DESCRIPTION OF THE TASK — Count up every line of the data in which "posting" occurs. The reply is one number and nothing more.
Segment Start: TASK INPUT
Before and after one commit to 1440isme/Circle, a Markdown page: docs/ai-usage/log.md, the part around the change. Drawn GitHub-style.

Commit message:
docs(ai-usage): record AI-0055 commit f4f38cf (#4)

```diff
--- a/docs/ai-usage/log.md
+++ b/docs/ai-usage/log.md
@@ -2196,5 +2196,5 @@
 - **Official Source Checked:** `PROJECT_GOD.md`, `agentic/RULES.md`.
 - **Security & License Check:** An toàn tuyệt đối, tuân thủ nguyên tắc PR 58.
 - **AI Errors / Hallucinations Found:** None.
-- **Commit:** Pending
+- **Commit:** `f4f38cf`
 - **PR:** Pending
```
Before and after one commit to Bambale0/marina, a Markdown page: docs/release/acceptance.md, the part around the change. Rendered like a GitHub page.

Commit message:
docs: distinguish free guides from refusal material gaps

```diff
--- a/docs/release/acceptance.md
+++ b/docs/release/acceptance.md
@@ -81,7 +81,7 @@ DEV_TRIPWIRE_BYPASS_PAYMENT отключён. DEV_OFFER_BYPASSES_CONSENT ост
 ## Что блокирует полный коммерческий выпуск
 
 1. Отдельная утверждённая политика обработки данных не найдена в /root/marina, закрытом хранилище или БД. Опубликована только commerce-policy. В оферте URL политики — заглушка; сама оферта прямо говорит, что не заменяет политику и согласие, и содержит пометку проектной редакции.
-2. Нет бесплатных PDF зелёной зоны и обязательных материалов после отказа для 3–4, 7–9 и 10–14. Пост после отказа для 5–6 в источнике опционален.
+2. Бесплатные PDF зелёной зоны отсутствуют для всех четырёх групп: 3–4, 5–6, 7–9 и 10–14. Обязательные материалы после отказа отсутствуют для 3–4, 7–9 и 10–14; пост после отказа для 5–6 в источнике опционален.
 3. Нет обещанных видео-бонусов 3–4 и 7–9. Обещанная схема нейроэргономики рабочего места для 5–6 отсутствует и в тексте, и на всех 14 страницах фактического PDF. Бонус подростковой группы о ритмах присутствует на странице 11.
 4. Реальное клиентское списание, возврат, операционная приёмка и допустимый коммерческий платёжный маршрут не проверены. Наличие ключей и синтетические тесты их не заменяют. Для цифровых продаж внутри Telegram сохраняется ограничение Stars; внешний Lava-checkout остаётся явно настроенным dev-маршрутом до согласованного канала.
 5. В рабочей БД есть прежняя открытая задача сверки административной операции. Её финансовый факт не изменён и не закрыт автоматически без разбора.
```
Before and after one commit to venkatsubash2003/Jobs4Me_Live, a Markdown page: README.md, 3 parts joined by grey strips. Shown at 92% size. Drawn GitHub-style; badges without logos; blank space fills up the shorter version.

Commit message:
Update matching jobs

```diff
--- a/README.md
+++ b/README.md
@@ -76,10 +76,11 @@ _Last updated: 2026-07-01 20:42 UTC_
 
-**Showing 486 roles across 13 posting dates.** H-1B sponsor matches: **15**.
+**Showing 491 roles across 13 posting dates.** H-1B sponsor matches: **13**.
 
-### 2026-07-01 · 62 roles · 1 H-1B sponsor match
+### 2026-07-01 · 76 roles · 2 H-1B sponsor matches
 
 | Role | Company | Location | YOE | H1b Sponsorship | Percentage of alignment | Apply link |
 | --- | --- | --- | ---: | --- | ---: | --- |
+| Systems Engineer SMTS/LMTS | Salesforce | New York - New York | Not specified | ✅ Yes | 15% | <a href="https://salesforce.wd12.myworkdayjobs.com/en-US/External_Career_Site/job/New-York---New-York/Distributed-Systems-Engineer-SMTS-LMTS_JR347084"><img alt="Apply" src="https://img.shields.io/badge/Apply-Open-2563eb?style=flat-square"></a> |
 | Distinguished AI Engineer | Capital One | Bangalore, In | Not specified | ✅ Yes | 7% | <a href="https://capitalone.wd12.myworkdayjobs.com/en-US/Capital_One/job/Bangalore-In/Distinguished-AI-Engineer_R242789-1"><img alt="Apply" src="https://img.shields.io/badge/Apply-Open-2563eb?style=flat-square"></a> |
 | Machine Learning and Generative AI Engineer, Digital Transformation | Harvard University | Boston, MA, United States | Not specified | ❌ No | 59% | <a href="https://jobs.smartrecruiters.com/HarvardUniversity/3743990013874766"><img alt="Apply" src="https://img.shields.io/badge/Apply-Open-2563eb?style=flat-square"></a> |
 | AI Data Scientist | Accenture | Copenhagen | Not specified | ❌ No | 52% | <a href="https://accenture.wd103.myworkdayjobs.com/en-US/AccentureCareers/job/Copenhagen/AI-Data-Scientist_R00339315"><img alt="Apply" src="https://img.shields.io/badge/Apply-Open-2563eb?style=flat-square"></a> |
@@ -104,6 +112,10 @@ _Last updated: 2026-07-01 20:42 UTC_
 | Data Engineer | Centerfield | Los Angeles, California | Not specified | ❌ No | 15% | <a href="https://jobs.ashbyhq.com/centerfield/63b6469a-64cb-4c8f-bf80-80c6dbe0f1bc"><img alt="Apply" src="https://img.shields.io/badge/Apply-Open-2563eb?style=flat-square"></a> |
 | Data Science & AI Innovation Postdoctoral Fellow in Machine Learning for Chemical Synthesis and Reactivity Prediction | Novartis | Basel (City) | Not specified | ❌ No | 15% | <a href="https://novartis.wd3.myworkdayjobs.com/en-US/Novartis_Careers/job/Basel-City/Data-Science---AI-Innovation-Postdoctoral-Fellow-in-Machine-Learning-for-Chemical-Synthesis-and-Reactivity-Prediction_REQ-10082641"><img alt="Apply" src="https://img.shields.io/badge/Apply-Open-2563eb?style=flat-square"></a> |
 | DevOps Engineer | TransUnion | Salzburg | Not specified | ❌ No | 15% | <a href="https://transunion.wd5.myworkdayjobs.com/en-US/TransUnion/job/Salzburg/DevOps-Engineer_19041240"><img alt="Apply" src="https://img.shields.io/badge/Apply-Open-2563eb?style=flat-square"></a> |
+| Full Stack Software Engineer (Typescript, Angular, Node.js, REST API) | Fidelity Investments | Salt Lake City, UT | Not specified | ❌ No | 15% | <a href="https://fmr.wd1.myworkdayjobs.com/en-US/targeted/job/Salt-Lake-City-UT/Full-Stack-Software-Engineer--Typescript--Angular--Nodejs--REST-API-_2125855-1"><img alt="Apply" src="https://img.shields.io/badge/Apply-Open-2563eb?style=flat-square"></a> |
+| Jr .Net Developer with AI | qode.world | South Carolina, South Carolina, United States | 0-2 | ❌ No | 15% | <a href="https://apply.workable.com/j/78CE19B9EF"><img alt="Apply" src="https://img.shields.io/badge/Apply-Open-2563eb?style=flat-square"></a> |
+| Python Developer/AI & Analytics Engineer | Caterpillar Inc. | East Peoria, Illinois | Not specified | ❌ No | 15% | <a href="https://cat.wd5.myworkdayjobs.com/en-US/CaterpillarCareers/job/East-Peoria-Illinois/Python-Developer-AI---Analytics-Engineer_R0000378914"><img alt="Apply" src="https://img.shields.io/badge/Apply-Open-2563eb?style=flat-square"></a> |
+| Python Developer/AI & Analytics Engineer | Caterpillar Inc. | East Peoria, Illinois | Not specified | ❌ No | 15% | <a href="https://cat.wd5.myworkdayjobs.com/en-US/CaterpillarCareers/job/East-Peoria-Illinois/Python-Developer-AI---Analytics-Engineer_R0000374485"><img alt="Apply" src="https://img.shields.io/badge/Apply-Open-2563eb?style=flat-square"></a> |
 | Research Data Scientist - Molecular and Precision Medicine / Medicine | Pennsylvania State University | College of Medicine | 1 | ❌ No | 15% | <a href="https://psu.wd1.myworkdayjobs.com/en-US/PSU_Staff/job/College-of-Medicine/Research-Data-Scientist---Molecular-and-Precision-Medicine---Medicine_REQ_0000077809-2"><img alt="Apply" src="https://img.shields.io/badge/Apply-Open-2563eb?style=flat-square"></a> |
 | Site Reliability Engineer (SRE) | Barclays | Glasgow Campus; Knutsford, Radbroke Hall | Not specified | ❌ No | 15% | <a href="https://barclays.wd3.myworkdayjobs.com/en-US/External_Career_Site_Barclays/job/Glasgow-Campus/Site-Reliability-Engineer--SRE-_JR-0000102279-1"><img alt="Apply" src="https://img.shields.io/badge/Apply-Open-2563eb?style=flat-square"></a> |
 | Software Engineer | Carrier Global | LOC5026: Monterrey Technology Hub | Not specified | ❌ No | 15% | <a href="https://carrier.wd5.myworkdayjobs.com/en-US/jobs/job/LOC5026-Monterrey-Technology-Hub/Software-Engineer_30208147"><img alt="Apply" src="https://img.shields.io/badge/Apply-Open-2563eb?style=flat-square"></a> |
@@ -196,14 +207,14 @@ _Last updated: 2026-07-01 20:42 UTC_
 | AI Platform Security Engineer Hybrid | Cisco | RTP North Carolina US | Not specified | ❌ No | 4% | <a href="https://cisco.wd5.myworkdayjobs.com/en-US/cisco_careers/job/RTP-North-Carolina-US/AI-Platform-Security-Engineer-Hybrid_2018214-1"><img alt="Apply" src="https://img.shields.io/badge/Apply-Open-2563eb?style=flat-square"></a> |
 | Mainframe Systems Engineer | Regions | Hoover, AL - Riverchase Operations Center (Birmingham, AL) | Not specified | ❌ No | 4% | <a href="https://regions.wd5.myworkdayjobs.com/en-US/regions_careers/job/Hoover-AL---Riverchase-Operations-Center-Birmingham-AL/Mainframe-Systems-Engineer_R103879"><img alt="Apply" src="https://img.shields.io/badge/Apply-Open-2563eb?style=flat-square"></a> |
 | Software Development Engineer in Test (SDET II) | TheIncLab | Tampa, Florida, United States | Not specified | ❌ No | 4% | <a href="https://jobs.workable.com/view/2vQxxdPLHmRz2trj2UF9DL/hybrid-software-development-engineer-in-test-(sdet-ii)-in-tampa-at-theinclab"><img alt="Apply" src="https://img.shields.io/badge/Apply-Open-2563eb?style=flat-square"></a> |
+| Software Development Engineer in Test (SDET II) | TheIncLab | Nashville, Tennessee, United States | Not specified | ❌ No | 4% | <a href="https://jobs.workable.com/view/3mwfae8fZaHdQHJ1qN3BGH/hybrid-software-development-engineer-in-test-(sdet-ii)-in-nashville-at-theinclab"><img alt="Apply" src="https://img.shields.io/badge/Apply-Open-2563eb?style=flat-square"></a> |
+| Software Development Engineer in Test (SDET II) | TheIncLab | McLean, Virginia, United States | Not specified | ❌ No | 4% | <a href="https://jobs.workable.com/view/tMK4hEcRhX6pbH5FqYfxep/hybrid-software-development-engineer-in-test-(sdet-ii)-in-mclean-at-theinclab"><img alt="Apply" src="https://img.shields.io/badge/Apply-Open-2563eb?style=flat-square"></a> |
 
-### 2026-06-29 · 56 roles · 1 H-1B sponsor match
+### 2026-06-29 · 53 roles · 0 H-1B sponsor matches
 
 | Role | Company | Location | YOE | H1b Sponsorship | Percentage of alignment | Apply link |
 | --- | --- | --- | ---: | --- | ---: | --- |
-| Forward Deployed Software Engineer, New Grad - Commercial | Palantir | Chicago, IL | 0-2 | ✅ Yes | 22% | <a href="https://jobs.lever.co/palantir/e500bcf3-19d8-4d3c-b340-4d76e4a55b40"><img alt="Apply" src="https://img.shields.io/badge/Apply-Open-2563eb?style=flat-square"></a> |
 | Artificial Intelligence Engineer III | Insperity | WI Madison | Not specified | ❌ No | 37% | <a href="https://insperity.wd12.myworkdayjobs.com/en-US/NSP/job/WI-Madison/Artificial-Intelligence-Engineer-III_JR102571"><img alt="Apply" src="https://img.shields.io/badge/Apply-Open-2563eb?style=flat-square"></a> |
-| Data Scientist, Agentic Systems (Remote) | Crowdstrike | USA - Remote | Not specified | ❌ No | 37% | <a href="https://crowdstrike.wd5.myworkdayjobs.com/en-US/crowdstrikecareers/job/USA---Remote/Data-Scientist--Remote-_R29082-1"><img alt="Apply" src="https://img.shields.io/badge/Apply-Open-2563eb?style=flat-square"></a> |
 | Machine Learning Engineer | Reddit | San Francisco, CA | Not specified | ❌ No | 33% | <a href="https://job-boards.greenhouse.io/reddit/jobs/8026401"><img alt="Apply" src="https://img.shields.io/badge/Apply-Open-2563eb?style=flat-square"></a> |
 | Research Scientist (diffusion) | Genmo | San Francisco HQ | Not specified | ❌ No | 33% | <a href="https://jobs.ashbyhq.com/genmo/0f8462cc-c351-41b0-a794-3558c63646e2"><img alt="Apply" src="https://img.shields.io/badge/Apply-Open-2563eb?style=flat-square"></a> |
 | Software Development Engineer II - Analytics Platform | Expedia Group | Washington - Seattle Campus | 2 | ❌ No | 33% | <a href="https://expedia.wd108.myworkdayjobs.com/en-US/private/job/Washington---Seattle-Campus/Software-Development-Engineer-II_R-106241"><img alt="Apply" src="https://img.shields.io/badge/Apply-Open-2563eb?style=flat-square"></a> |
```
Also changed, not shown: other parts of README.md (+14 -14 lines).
Segment End: TASK INPUT
SOLUTION FOR THIS EXERCISE — 2